Project description:The immunogenetic basis for variations in immune response to vaccines in humans remains largely unknown. Many factors can contribute to the heterogeneity of vaccine-induced immune responses, including polymorphisms of immune response genes. It is important to identify those genes involved directly or indirectly in the generation of the immune response to vaccines. Our previous work with measles reveals the impact of immune response gene polymorphisms on measles vaccine-induced humoral and cellular immune responses. We demonstrate associations between genetic variations (single nucleotide polymorphisms, SNPs) in HLA class I and class II genes, cytokine, cell surface receptor, and toll-like receptor genes and variations in immune responses to measles vaccine. Such information may provide further understanding of genetic restrictions that influence the generation of protective immune responses to vaccines, and eventually the development of new vaccines.

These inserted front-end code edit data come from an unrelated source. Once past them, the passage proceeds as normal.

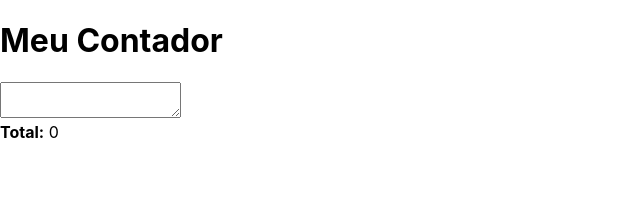
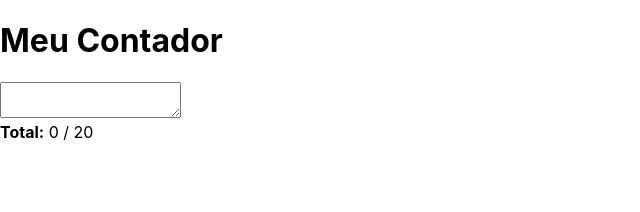
Before and after one commit to treinaweb/treinaweb-react-introducao, a React (Create React App) app: page / in a window 1280 px wide. Shown: the top 212 px of the page, without its empty margins (0-640 px from the left). Built offline with nearby package versions, Linux system fonts and the light colour scheme.

Commit message:
aula-05-04

```diff
--- a/src/App.js
+++ b/src/App.js
@@ -6,7 +6,7 @@
   render() {
     return (
       <div>
-        <TextCounter />
+        <TextCounter limit={20} />
       </div>
     );
   }
--- a/src/TextCounter.js
+++ b/src/TextCounter.js
@@ -2,6 +2,10 @@
 
 
 class TextCounter extends Component{
+    static defaultProps = {
+        limit: 15
+    }
+
     constructor(props){
         super(props);
         this.state = {
@@ -10,13 +14,13 @@
     }
 
     render(){
-        const {state} = this;
+        const {state, props} = this;
         return (
             <div>
                 <h1>Meu Contador</h1>
                 <textarea />
                 <div>
-                    <strong>Total:</strong> { state.totalChars }
+                    <strong>Total:</strong> { state.totalChars } / { props.limit }
                 </div>
             </div>
         )
```
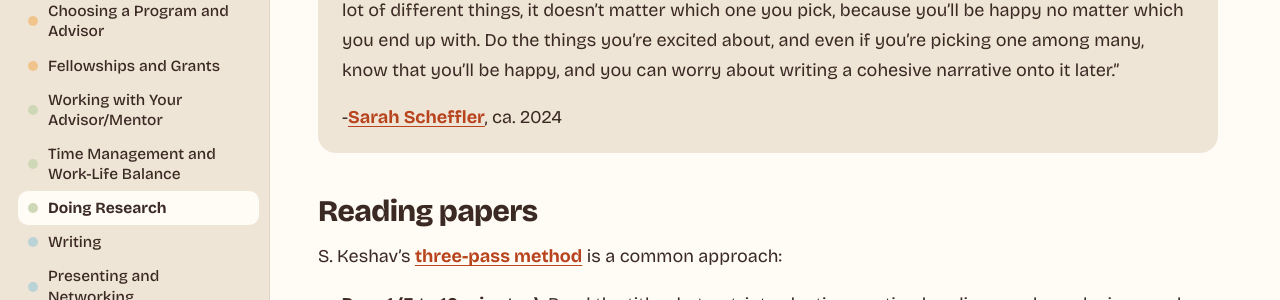
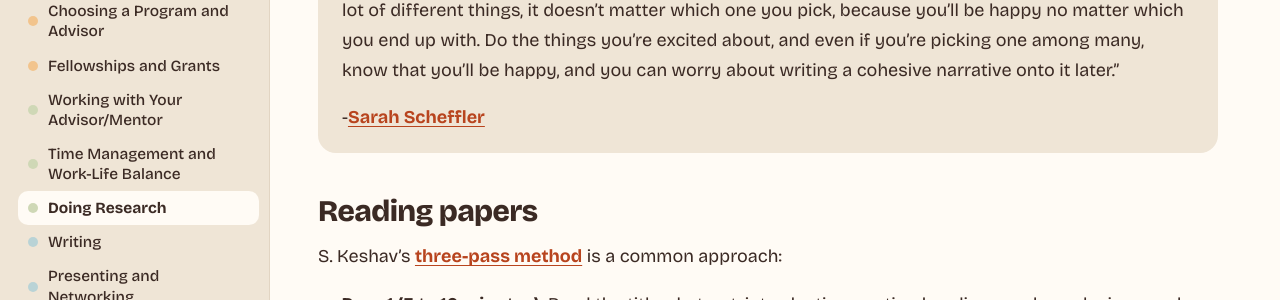
Before and after one commit to merylye/student-advice, a Jekyll site: the page built from topics/research.md, in a window 1280 px wide and 900 px high, scrolled down 1682 px. Shown: the part 154-454 px from the top of the window. Built offline with Jekyll 4.4.1, drawn with Linux system fonts in a browser that asks for light colours.

Commit message:
Drop date from Scheffler attribution
Co-Authored-By: Claude Opus 5.5 <noreply@anthropic.com>
Claude-Session: https://claude.ai/code/session_01C25QM1QrULTUCEMLhuM8KY

```diff
--- a/topics/research.md
+++ b/topics/research.md
@@ -33,7 +33,7 @@ topic: research
 
 > "People always say to follow your passion and it will lead to the thing you should do. But if you like a lot of different things, it doesn't matter which one you pick, because you'll be happy no matter which you end up with. Do the things you're excited about, and even if you're picking one among many, know that you'll be happy, and you can worry about writing a cohesive narrative onto it later."
 >
-> -[Sarah Scheffler](https://www.sarahscheffler.net), ca. 2024
+> -[Sarah Scheffler](https://www.sarahscheffler.net)
 
 ## Reading papers
 
```
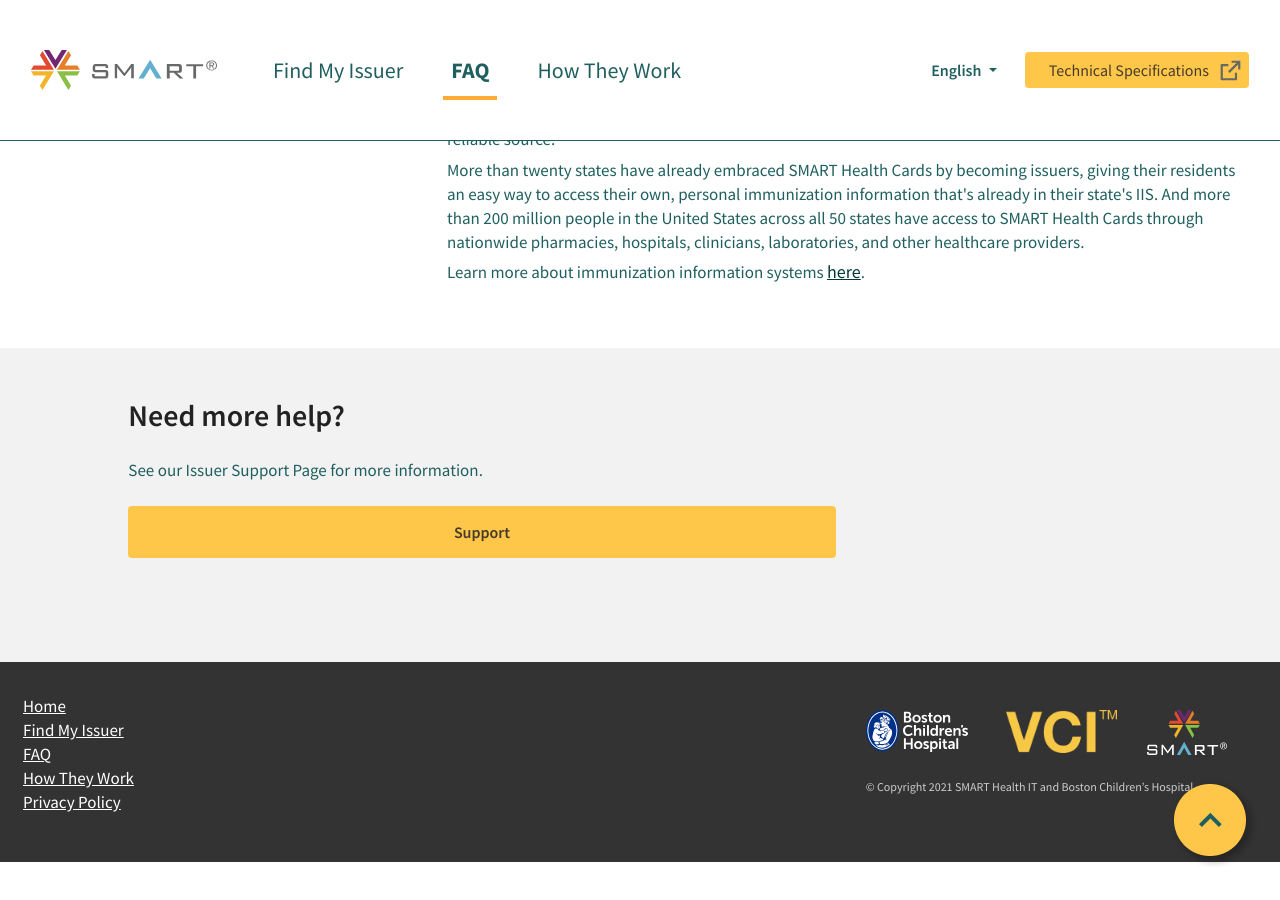
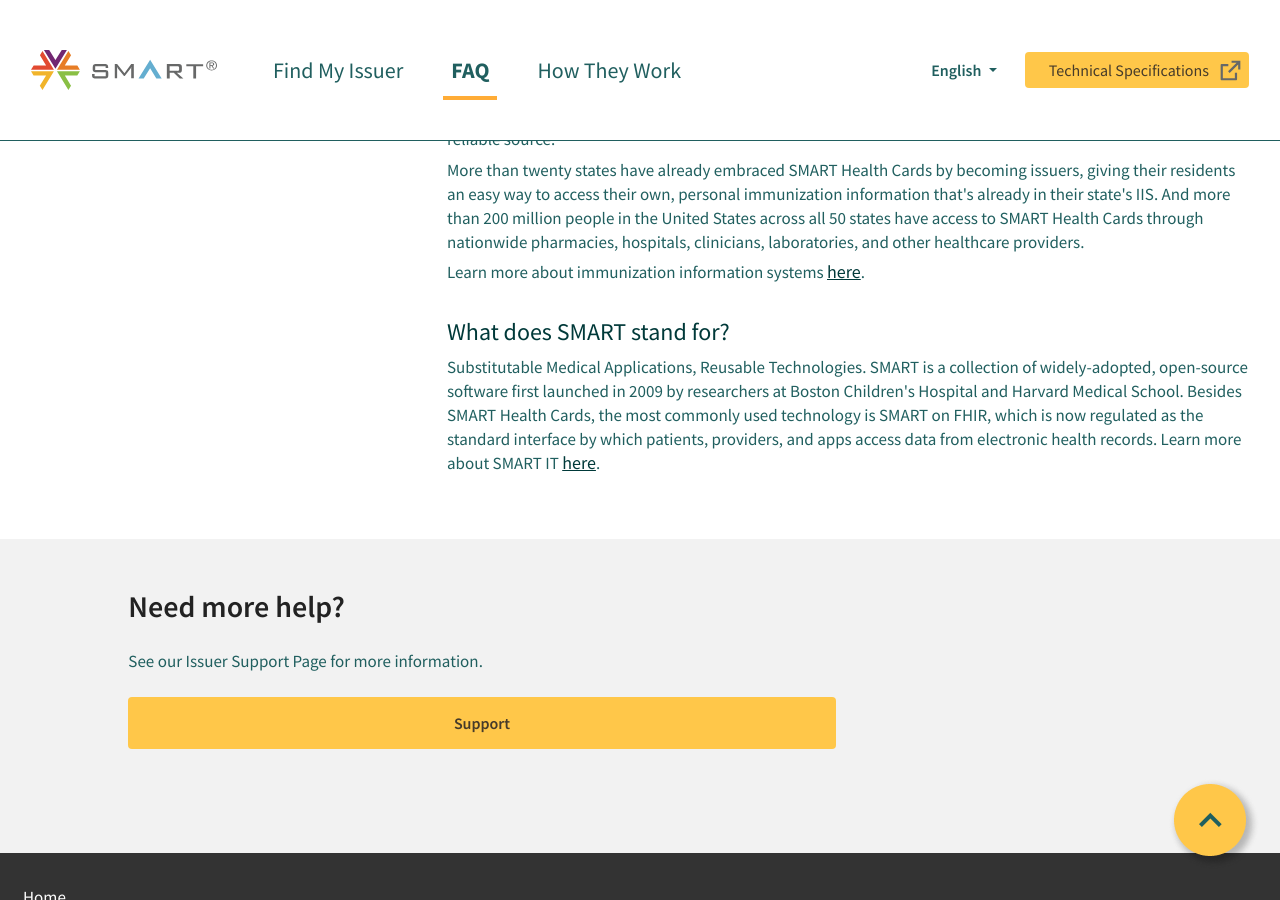
Before and after one commit to smart-health-cards/staging, a Jekyll site: the page built from en/faq.html, in a window 1280 px wide and 900 px high, scrolled down 9126 px. Built offline with Jekyll 4.4.1, drawn with Linux system fonts in a browser that asks for light colours; before the commit the page ends 9988 px from its top, so only the background shows below that; some of the changed text lies outside the part shown.

Commit message:
Adds new FAQ

```diff
--- a/en/faq.html
+++ b/en/faq.html
@@ -176,6 +176,9 @@
                             </li>
                             <li>
                                 <a href="#how-do-IIS-registries-work-in-the-United-States">How do IIS registries work in the United States?</a>
+                            </li>
+                            <li>
+                                <a href="#What-does-smart-stand-for">What does SMART stand for?</a>
                             </li>
                         </ul>
                     </div>
@@ -749,6 +752,17 @@
                         </p>
                     </div>
                 </div>
+                <div class="row mt-3">
+                    <div class="col-12">
+                        <a name="What-does-smart-stand-for" class="anchor"></a>
+                        <p class="question">
+                            <a href="faq.html#What-does-smart-stand-for" class="question">What does SMART stand for?</a>
+                        </p>
+                        <p class="answer">
+                            Substitutable Medical Applications, Reusable Technologies. SMART is a collection of widely-adopted, open-source software first launched in 2009 by researchers at Boston Children's Hospital and Harvard Medical School. Besides SMART Health Cards, the most commonly used technology is SMART on FHIR, which is now regulated as the standard interface by which patients, providers, and apps access data from electronic health records. Learn more about SMART IT <a href="https://smarthealthit.org/about-smart-2/" target="_blank">here</a>.
+                        </p>
+                    </div>
+                </div>
             </div>
           </div><!-- / .row -->
         </div> <!-- / .container -->
```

Project description:Compared with DR and DQ, knowledge of the binding repertoires and specificities of HLA-DP alleles is somewhat limited. However, a growing body of literature has indicated the importance of DP-restricted responses in the context of cancer, allergy, and infectious disease. In the current study, we developed high-throughput binding assays for the five most common HLA-DPB1 alleles in the general worldwide population. Using these assays on a comprehensive panel of single-substitution analogs and large peptide libraries, we derived novel detailed binding motifs for DPB1*0101 and DPB1*0501. We also derived more detailed quantitative motifs for DPB1*0201, DPB1*0401, and DPB1*0402, which were previously characterized on the basis of sets of eluted ligands and/or limited sets of substituted peptides. Unexpectedly, all five DP molecules, originally selected only on the basis of their frequency in human populations, were found to share largely overlapping peptide motifs. Testing panels of known DP epitopes and a panel of peptides spanning a set of Phleum pratense Ags revealed that these molecules also share largely overlapping peptide-binding repertoires. This demonstrates that a previously hypothesized DP supertype extends far beyond what was originally envisioned and includes at least three additional very common DP specificities. Taken together, these DP supertype molecules are found in >90% of the human population. Thus, these findings have important implications for epitope-identification studies and monitoring of human class II-restricted immune responses.